Though she also noticed that the “bottom of the ice pop had a sort of congealed quality.”

Apparently straight-up cold bone broth would be even worse. It’s “too gelatinous” to serve and not super flavourful, according to the New York Post

That’s why Springbone Kitchen opted for the frozen version.

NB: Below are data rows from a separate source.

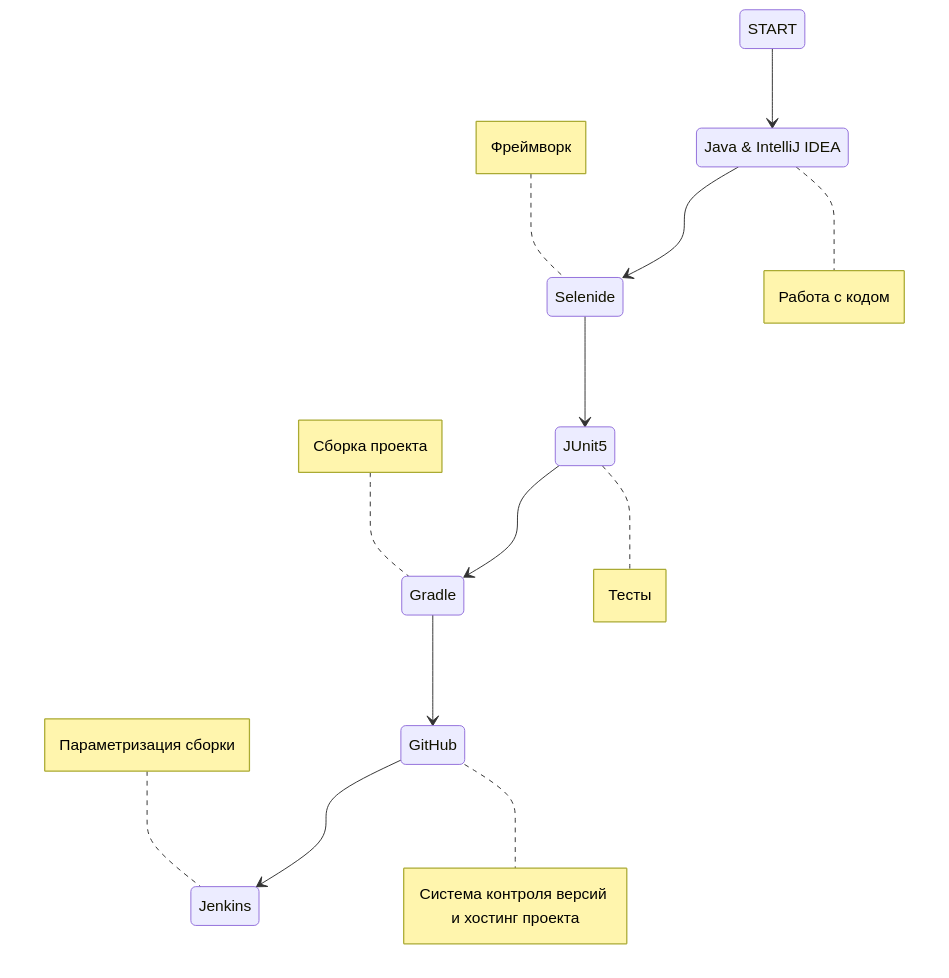
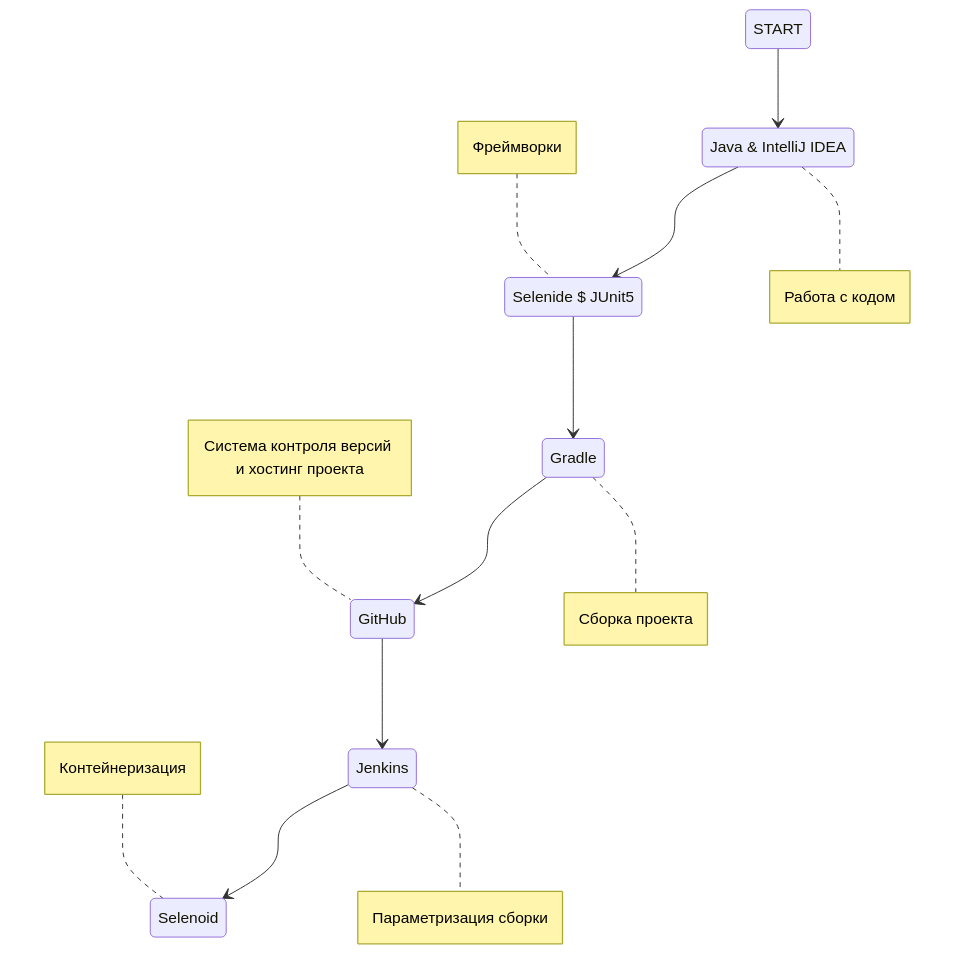
One commit to SergeevSergeiS/Wildberries changed the diagram in README.md. Above: the diagram before and after it, drawn with Mermaid.

Commit message:
README.md created

````diff
--- a/README.md
+++ b/README.md
@@ -1,22 +1,22 @@
 ```mermaid        
     stateDiagram-v2
         State1: START
         State2: Java & IntelliJ IDEA
-        State3: Selenide
-        State4: JUnit5
-        State5: Gradle
-        State6: GitHub
-        State7: Jenkins
+        State3: Selenide $ JUnit5
+        State4: Gradle
+        State5: GitHub
+        State6: Jenkins
+        State7: Selenoid
         State1 --> State2
         State2 --> State3
         State3 --> State4
         State4 --> State5
         State5 --> State6
         State6 --> State7
         note right of State2 : Работа с кодом
-        note left of State3 : Фреймворк
-        note right of State4 : Тесты
-        note left of State5 : Сборка проекта
-        note right of State6 : Система контроля версий и хостинг проекта
-        note left of State7 : Параметризация сборки
+        note left of State3 : Фреймворки
+        note right of State4 : Сборка проекта
+        note left of State5 : Система контроля версий и хостинг проекта
+        note right of State6 : Параметризация сборки
+        note left of State7 : Контейнеризация
 ```
````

The restaurant, which has been featured in Vogue, specializes in the collagen-packed soup stock known as bone broth.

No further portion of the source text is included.